Modification records:
[Start of section]

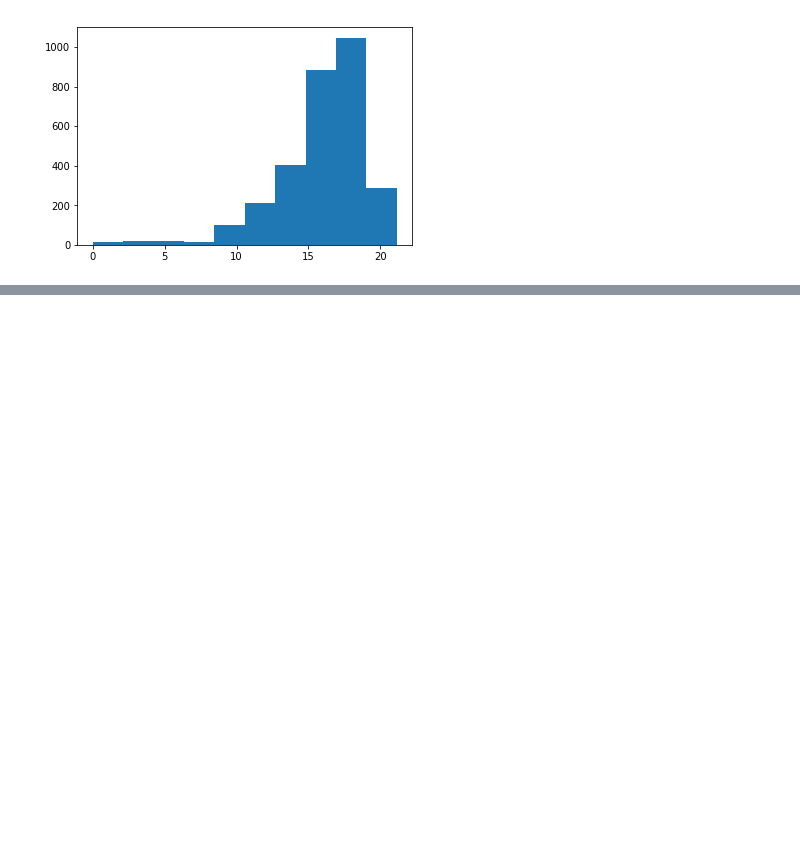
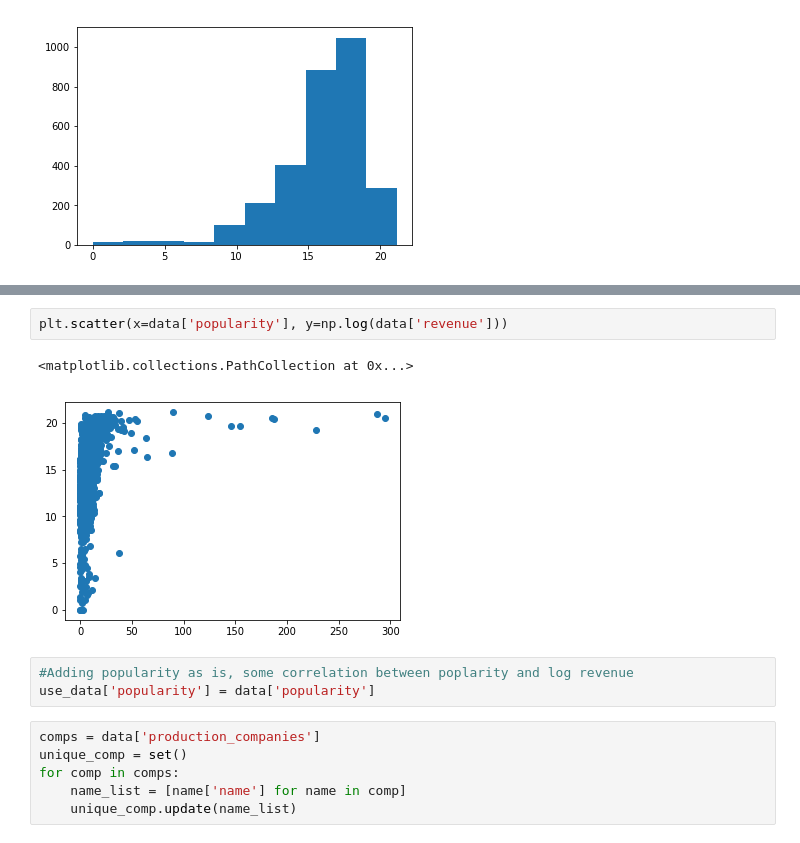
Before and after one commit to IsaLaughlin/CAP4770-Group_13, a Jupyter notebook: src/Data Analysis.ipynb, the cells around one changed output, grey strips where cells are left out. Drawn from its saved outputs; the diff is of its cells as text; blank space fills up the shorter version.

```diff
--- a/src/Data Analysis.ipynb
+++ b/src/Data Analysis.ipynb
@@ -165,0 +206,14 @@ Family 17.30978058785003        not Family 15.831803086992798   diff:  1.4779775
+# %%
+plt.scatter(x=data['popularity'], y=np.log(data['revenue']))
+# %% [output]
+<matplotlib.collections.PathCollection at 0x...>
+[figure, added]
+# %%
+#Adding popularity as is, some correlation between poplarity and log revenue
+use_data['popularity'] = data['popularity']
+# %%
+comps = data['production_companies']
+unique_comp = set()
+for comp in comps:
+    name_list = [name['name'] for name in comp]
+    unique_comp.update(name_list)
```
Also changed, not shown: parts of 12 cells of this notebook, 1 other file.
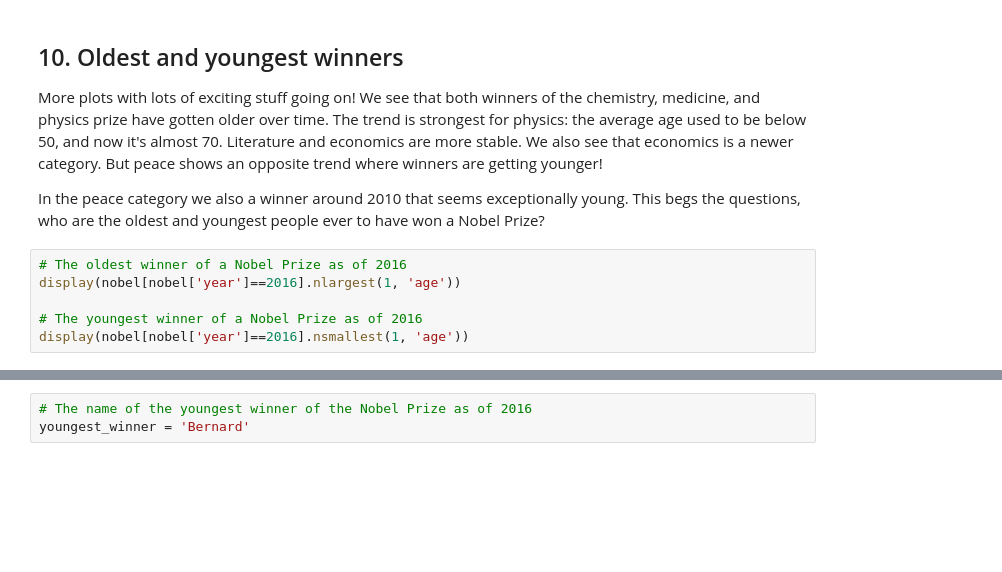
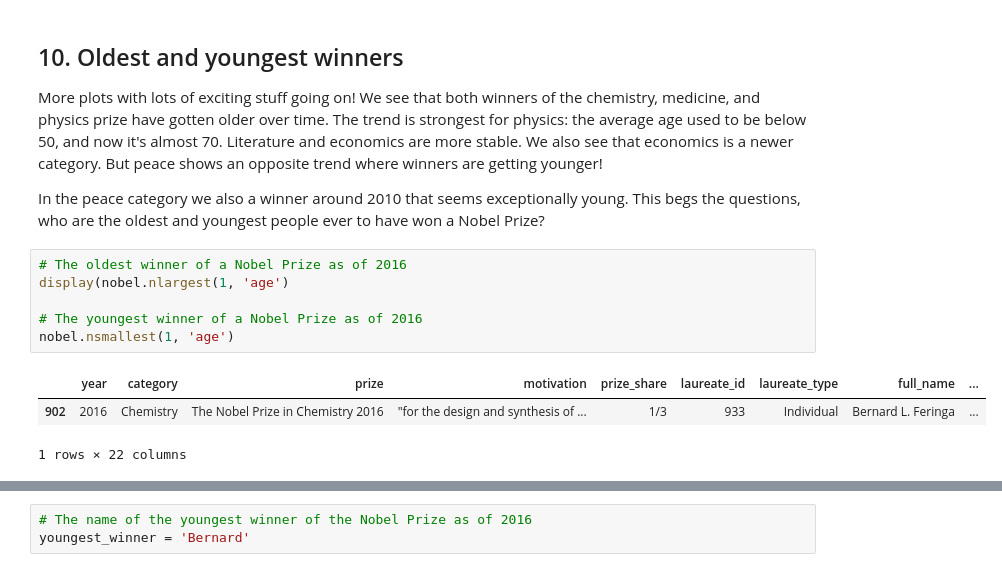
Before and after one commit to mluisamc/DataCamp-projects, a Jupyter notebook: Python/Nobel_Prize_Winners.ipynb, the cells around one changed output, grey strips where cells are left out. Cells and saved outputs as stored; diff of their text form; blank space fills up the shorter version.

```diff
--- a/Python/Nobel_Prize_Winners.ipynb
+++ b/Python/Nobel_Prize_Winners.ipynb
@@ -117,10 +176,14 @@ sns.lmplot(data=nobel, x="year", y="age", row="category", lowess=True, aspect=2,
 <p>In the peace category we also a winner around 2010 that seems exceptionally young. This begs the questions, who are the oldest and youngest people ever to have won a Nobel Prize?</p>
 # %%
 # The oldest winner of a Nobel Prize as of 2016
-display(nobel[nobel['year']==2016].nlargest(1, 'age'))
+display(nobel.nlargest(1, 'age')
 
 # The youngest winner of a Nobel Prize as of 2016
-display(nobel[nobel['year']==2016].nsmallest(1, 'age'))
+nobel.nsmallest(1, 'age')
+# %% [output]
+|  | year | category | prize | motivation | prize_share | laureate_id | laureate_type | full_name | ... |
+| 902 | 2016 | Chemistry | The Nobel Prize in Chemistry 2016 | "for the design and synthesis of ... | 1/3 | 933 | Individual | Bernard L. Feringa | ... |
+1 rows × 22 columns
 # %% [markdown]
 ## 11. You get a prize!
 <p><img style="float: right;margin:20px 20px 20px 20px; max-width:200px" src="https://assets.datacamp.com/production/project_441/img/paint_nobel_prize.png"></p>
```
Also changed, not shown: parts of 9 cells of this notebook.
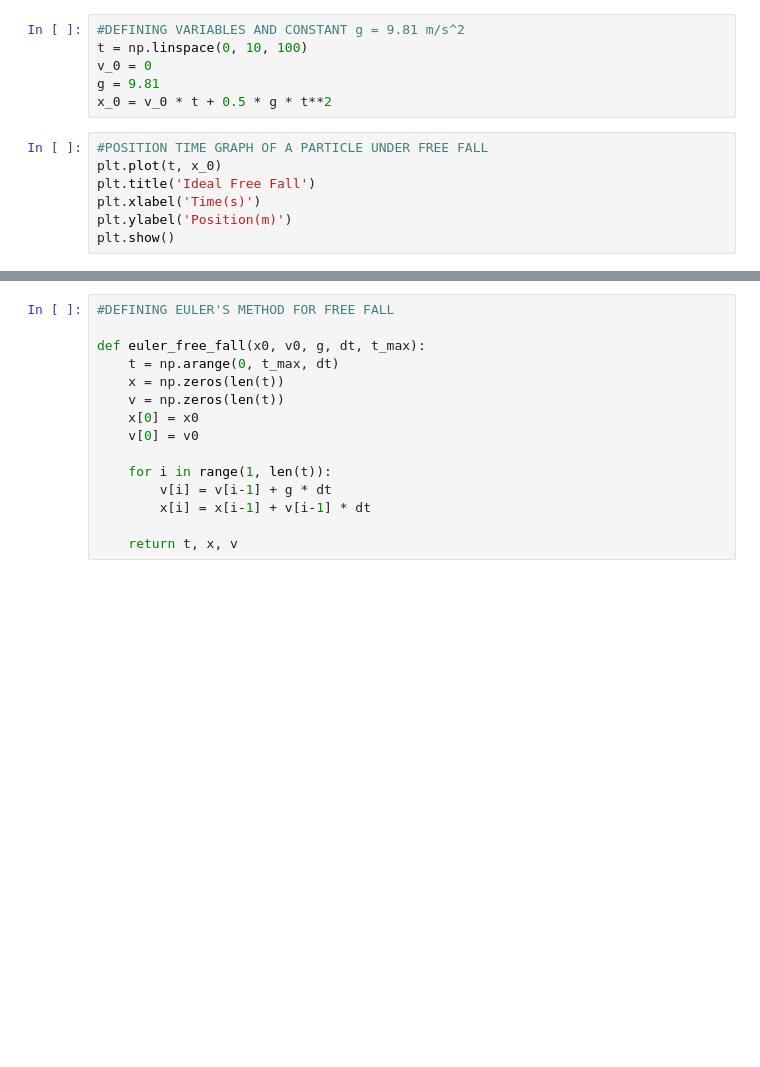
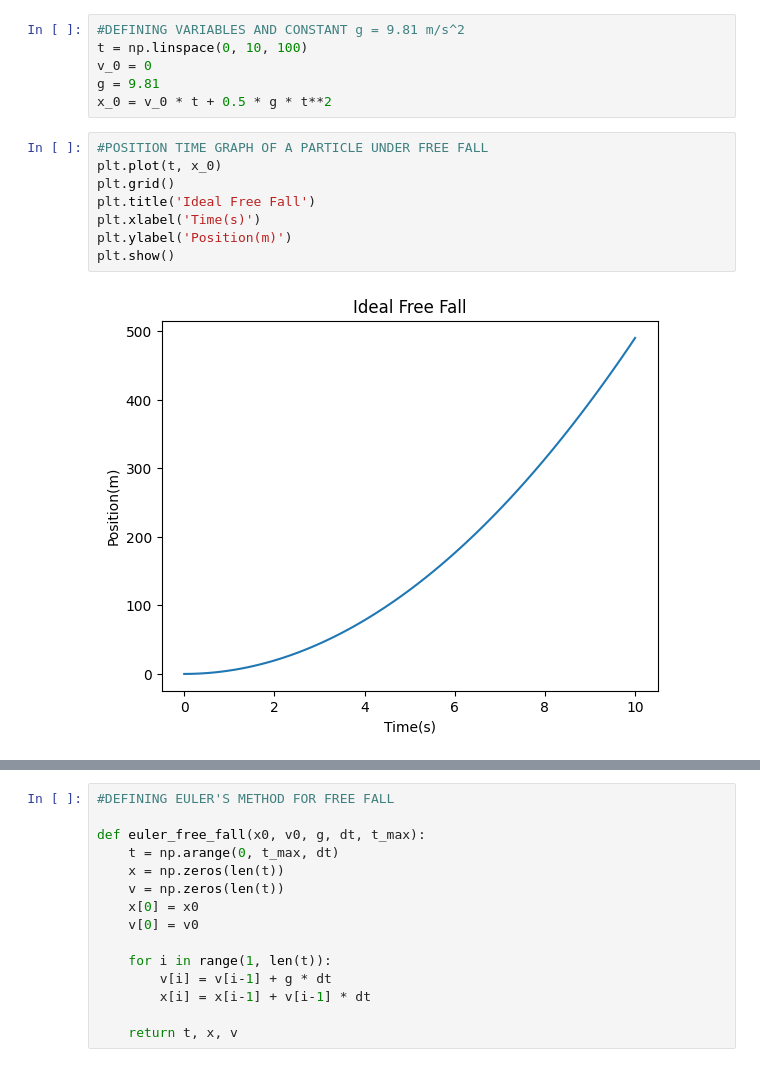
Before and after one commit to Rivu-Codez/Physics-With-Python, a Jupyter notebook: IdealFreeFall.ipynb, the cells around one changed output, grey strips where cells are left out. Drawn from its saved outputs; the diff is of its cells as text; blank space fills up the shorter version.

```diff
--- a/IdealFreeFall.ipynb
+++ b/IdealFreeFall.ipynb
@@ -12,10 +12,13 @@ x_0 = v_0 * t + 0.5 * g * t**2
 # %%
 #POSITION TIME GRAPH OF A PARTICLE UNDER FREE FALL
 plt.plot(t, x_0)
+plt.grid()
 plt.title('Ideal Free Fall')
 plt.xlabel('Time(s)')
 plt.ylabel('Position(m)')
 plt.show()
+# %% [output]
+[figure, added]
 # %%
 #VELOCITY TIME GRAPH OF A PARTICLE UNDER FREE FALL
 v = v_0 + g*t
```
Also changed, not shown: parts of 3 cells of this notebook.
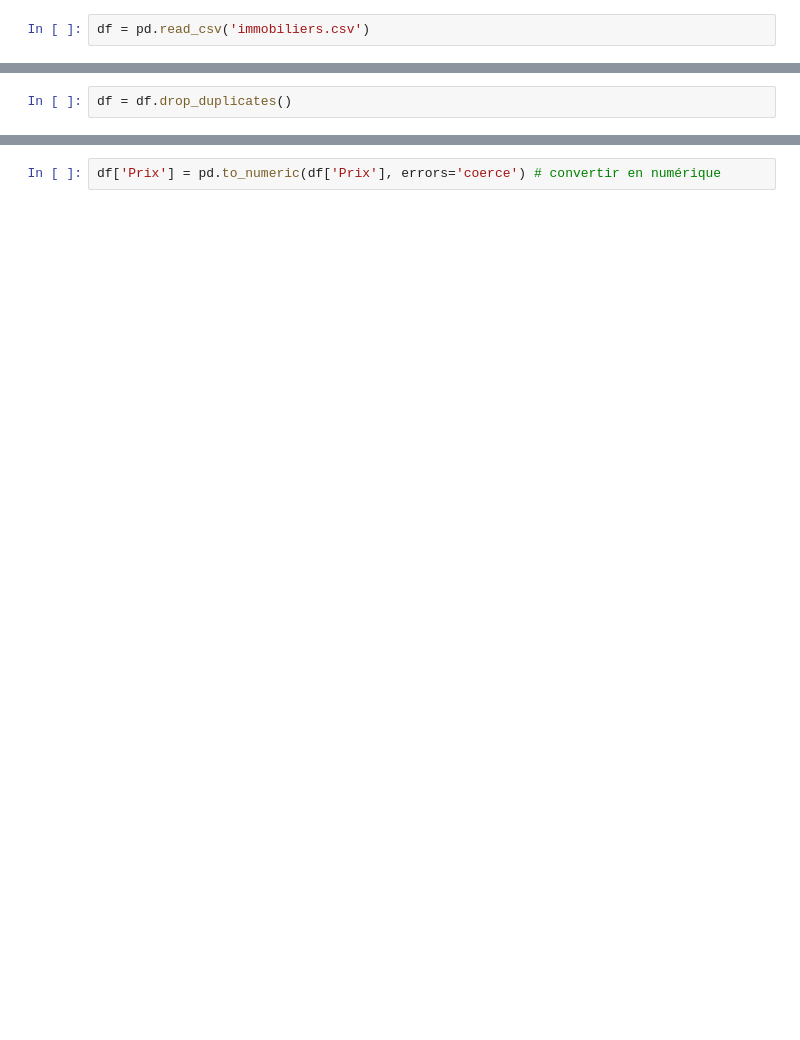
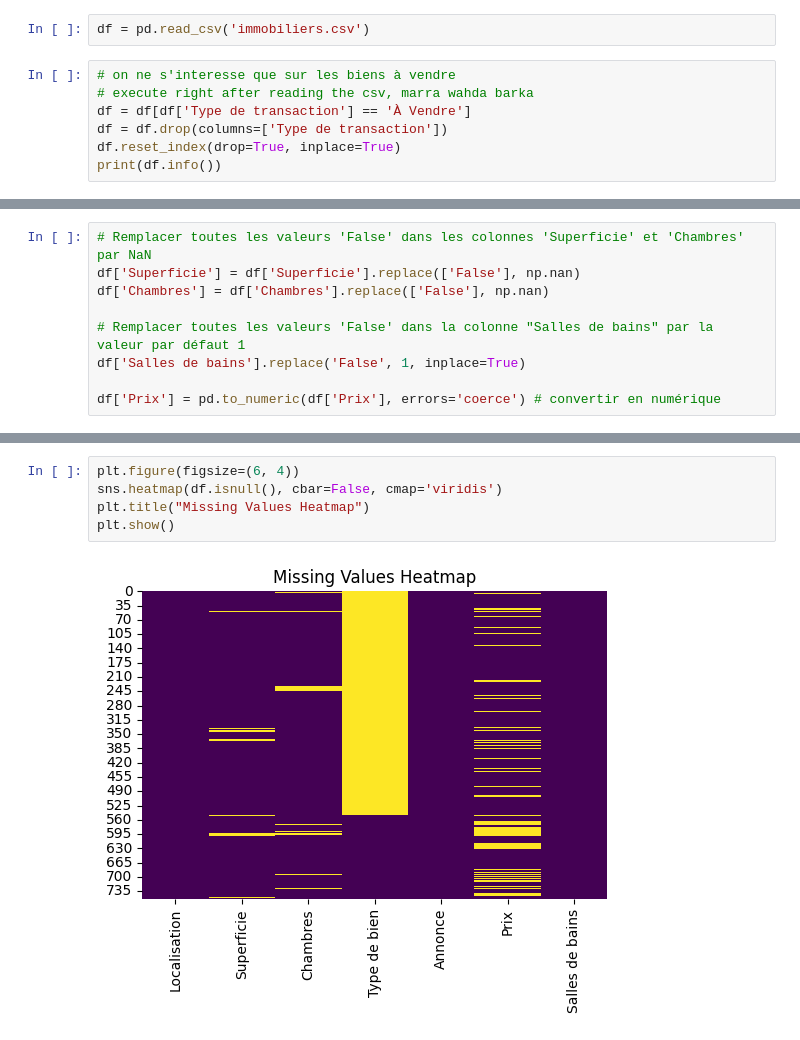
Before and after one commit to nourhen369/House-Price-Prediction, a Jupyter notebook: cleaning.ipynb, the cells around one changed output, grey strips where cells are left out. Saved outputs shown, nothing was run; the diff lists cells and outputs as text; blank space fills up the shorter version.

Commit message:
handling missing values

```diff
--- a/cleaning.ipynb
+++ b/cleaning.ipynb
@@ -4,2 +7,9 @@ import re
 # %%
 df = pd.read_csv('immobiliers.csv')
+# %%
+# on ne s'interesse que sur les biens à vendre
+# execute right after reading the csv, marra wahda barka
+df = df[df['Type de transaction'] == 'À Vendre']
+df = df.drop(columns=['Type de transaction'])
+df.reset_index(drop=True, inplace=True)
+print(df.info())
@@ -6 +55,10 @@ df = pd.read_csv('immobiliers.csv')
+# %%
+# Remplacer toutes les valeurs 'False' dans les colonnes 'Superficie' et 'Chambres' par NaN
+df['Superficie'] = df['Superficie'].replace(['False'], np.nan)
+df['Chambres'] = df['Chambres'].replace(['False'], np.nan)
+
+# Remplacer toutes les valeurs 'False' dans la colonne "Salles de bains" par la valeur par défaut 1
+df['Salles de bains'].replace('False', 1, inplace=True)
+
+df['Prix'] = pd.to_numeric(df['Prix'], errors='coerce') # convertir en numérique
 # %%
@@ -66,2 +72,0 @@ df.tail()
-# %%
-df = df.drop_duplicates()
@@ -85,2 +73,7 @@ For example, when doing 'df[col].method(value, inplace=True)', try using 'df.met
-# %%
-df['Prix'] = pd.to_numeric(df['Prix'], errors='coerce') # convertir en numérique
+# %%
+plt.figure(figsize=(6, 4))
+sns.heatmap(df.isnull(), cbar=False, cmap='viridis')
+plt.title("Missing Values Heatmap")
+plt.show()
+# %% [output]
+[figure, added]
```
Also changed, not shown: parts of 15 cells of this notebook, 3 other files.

[End of section]

The expected response is every entry above, repeated exactly, pictures removed.

§ **Exercise result**:
Before and after one commit to IsaLaughlin/CAP4770-Group_13, a Jupyter notebook: src/Data Analysis.ipynb, the cells around one changed output, grey strips where cells are left out. Drawn from its saved outputs; the diff is of its cells as text; blank space fills up the shorter version.

```diff
--- a/src/Data Analysis.ipynb
+++ b/src/Data Analysis.ipynb
@@ -165,0 +206,14 @@ Family 17.30978058785003        not Family 15.831803086992798   diff:  1.4779775
+# %%
+plt.scatter(x=data['popularity'], y=np.log(data['revenue']))
+# %% [output]
+<matplotlib.collections.PathCollection at 0x...>
+[figure, added]
+# %%
+#Adding popularity as is, some correlation between poplarity and log revenue
+use_data['popularity'] = data['popularity']
+# %%
+comps = data['production_companies']
+unique_comp = set()
+for comp in comps:
+    name_list = [name['name'] for name in comp]
+    unique_comp.update(name_list)
```
Also changed, not shown: parts of 12 cells of this notebook, 1 other file.
Before and after one commit to mluisamc/DataCamp-projects, a Jupyter notebook: Python/Nobel_Prize_Winners.ipynb, the cells around one changed output, grey strips where cells are left out. Cells and saved outputs as stored; diff of their text form; blank space fills up the shorter version.

```diff
--- a/Python/Nobel_Prize_Winners.ipynb
+++ b/Python/Nobel_Prize_Winners.ipynb
@@ -117,10 +176,14 @@ sns.lmplot(data=nobel, x="year", y="age", row="category", lowess=True, aspect=2,
 <p>In the peace category we also a winner around 2010 that seems exceptionally young. This begs the questions, who are the oldest and youngest people ever to have won a Nobel Prize?</p>
 # %%
 # The oldest winner of a Nobel Prize as of 2016
-display(nobel[nobel['year']==2016].nlargest(1, 'age'))
+display(nobel.nlargest(1, 'age')
 
 # The youngest winner of a Nobel Prize as of 2016
-display(nobel[nobel['year']==2016].nsmallest(1, 'age'))
+nobel.nsmallest(1, 'age')
+# %% [output]
+|  | year | category | prize | motivation | prize_share | laureate_id | laureate_type | full_name | ... |
+| 902 | 2016 | Chemistry | The Nobel Prize in Chemistry 2016 | "for the design and synthesis of ... | 1/3 | 933 | Individual | Bernard L. Feringa | ... |
+1 rows × 22 columns
 # %% [markdown]
 ## 11. You get a prize!
 <p><img style="float: right;margin:20px 20px 20px 20px; max-width:200px" src="https://assets.datacamp.com/production/project_441/img/paint_nobel_prize.png"></p>
```
Also changed, not shown: parts of 9 cells of this notebook.
Before and after one commit to Rivu-Codez/Physics-With-Python, a Jupyter notebook: IdealFreeFall.ipynb, the cells around one changed output, grey strips where cells are left out. Drawn from its saved outputs; the diff is of its cells as text; blank space fills up the shorter version.

```diff
--- a/IdealFreeFall.ipynb
+++ b/IdealFreeFall.ipynb
@@ -12,10 +12,13 @@ x_0 = v_0 * t + 0.5 * g * t**2
 # %%
 #POSITION TIME GRAPH OF A PARTICLE UNDER FREE FALL
 plt.plot(t, x_0)
+plt.grid()
 plt.title('Ideal Free Fall')
 plt.xlabel('Time(s)')
 plt.ylabel('Position(m)')
 plt.show()
+# %% [output]
+[figure, added]
 # %%
 #VELOCITY TIME GRAPH OF A PARTICLE UNDER FREE FALL
 v = v_0 + g*t
```
Also changed, not shown: parts of 3 cells of this notebook.
Before and after one commit to nourhen369/House-Price-Prediction, a Jupyter notebook: cleaning.ipynb, the cells around one changed output, grey strips where cells are left out. Saved outputs shown, nothing was run; the diff lists cells and outputs as text; blank space fills up the shorter version.

Commit message:
handling missing values

```diff
--- a/cleaning.ipynb
+++ b/cleaning.ipynb
@@ -4,2 +7,9 @@ import re
 # %%
 df = pd.read_csv('immobiliers.csv')
+# %%
+# on ne s'interesse que sur les biens à vendre
+# execute right after reading the csv, marra wahda barka
+df = df[df['Type de transaction'] == 'À Vendre']
+df = df.drop(columns=['Type de transaction'])
+df.reset_index(drop=True, inplace=True)
+print(df.info())
@@ -6 +55,10 @@ df = pd.read_csv('immobiliers.csv')
+# %%
+# Remplacer toutes les valeurs 'False' dans les colonnes 'Superficie' et 'Chambres' par NaN
+df['Superficie'] = df['Superficie'].replace(['False'], np.nan)
+df['Chambres'] = df['Chambres'].replace(['False'], np.nan)
+
+# Remplacer toutes les valeurs 'False' dans la colonne "Salles de bains" par la valeur par défaut 1
+df['Salles de bains'].replace('False', 1, inplace=True)
+
+df['Prix'] = pd.to_numeric(df['Prix'], errors='coerce') # convertir en numérique
 # %%
@@ -66,2 +72,0 @@ df.tail()
-# %%
-df = df.drop_duplicates()
@@ -85,2 +73,7 @@ For example, when doing 'df[col].method(value, inplace=True)', try using 'df.met
-# %%
-df['Prix'] = pd.to_numeric(df['Prix'], errors='coerce') # convertir en numérique
+# %%
+plt.figure(figsize=(6, 4))
+sns.heatmap(df.isnull(), cbar=False, cmap='viridis')
+plt.title("Missing Values Heatmap")
+plt.show()
+# %% [output]
+[figure, added]
```
Also changed, not shown: parts of 15 cells of this notebook, 3 other files.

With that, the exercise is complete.